WHAT YOU NEED TO DO:
Your result will be the set of lines with "true", copied from the material below.
───── RECORDS FOR THIS EXERCISE
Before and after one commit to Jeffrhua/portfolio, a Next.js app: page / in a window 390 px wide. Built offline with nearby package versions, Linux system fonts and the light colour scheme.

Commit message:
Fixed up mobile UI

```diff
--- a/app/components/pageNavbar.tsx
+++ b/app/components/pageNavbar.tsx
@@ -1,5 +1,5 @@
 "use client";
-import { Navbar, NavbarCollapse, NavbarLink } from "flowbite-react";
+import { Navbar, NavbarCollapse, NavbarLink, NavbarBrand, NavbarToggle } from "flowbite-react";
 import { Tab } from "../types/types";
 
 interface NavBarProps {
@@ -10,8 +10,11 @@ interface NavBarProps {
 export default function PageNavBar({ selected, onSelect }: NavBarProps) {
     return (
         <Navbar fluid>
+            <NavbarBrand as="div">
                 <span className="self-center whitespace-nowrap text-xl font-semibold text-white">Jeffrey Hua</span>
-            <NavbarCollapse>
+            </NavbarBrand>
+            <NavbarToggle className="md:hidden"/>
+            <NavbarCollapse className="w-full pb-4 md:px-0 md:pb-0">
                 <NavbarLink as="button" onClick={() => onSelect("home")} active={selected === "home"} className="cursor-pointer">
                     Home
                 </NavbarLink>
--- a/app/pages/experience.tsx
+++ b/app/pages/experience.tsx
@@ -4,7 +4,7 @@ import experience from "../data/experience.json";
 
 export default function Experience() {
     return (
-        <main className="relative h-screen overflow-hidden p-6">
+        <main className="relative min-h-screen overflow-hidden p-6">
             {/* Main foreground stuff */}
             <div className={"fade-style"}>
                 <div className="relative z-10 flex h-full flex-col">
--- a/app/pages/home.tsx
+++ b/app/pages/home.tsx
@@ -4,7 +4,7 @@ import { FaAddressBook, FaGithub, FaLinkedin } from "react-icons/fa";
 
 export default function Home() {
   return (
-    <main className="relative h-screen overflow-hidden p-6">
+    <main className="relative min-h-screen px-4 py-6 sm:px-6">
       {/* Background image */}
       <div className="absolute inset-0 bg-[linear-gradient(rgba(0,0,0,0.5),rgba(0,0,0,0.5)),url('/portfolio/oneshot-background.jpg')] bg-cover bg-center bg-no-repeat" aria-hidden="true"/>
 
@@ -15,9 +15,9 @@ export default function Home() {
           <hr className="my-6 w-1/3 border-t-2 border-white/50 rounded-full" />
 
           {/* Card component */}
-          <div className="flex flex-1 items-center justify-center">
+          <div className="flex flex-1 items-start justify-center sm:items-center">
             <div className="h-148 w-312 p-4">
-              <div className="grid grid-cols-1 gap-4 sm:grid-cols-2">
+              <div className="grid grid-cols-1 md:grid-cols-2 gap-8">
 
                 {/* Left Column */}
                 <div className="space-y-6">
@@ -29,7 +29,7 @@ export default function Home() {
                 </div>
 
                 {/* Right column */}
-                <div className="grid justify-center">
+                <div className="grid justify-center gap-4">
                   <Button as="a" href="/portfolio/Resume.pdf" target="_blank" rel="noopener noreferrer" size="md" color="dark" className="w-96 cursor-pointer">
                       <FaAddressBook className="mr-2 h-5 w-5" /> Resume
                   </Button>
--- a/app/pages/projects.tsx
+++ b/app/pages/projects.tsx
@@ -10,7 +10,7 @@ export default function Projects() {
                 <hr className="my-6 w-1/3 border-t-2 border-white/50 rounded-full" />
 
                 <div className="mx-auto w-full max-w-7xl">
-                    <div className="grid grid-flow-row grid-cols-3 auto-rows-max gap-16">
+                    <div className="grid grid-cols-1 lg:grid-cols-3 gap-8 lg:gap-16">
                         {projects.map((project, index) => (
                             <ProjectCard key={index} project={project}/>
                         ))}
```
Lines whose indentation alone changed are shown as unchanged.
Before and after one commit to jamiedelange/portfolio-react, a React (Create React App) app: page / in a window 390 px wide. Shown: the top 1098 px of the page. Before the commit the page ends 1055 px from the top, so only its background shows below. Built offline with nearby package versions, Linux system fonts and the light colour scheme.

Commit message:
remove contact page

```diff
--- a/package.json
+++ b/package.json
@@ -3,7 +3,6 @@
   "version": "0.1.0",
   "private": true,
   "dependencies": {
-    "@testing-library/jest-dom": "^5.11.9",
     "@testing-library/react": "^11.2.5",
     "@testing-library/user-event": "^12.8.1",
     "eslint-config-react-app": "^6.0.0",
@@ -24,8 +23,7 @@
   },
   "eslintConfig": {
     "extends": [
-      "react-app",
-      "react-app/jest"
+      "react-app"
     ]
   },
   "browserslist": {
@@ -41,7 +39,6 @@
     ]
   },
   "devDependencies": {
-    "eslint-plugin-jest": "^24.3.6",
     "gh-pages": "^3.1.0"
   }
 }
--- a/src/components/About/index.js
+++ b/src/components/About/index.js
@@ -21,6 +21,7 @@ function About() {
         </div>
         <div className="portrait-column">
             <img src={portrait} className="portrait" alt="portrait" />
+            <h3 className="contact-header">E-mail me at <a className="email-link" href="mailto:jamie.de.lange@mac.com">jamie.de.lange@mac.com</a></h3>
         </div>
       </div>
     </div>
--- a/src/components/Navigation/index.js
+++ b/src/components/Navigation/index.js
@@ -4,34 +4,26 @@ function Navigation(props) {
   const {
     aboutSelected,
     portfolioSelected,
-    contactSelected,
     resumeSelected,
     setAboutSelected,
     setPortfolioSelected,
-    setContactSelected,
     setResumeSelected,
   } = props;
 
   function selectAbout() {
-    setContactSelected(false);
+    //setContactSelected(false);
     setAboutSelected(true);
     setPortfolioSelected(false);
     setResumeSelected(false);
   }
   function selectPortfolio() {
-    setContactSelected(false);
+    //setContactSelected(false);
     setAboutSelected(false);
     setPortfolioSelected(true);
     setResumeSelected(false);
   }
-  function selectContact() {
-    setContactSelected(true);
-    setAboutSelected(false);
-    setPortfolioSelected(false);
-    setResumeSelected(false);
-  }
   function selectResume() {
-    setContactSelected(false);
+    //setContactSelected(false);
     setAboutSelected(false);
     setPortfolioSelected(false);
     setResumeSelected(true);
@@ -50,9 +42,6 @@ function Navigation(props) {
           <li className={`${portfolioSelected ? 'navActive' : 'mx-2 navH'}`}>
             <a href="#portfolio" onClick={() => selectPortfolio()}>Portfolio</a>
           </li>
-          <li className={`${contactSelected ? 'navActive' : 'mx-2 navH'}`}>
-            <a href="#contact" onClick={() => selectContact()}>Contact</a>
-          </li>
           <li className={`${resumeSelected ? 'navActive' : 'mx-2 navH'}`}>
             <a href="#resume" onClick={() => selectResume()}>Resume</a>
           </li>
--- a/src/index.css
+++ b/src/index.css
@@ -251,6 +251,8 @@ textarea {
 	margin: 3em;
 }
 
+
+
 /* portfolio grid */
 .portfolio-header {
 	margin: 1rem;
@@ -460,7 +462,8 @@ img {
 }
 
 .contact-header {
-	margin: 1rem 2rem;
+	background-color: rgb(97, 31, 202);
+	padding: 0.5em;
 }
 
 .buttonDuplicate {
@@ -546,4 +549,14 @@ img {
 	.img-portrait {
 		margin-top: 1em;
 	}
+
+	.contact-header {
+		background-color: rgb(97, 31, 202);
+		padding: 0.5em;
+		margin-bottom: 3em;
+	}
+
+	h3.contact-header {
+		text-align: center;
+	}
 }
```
──────────
RESPONSE BOX:
       <div className="absolute inset-0 bg-[linear-gradient(rgba(0,0,0,0.5),rgba(0,0,0,0.5)),url('/portfolio/oneshot-background.jpg')] bg-cover bg-center bg-no-repeat" aria-hidden="true"/>
   "private": true,
     setAboutSelected(true);
     setPortfolioSelected(true);
-    setContactSelected(true);
     setResumeSelected(true);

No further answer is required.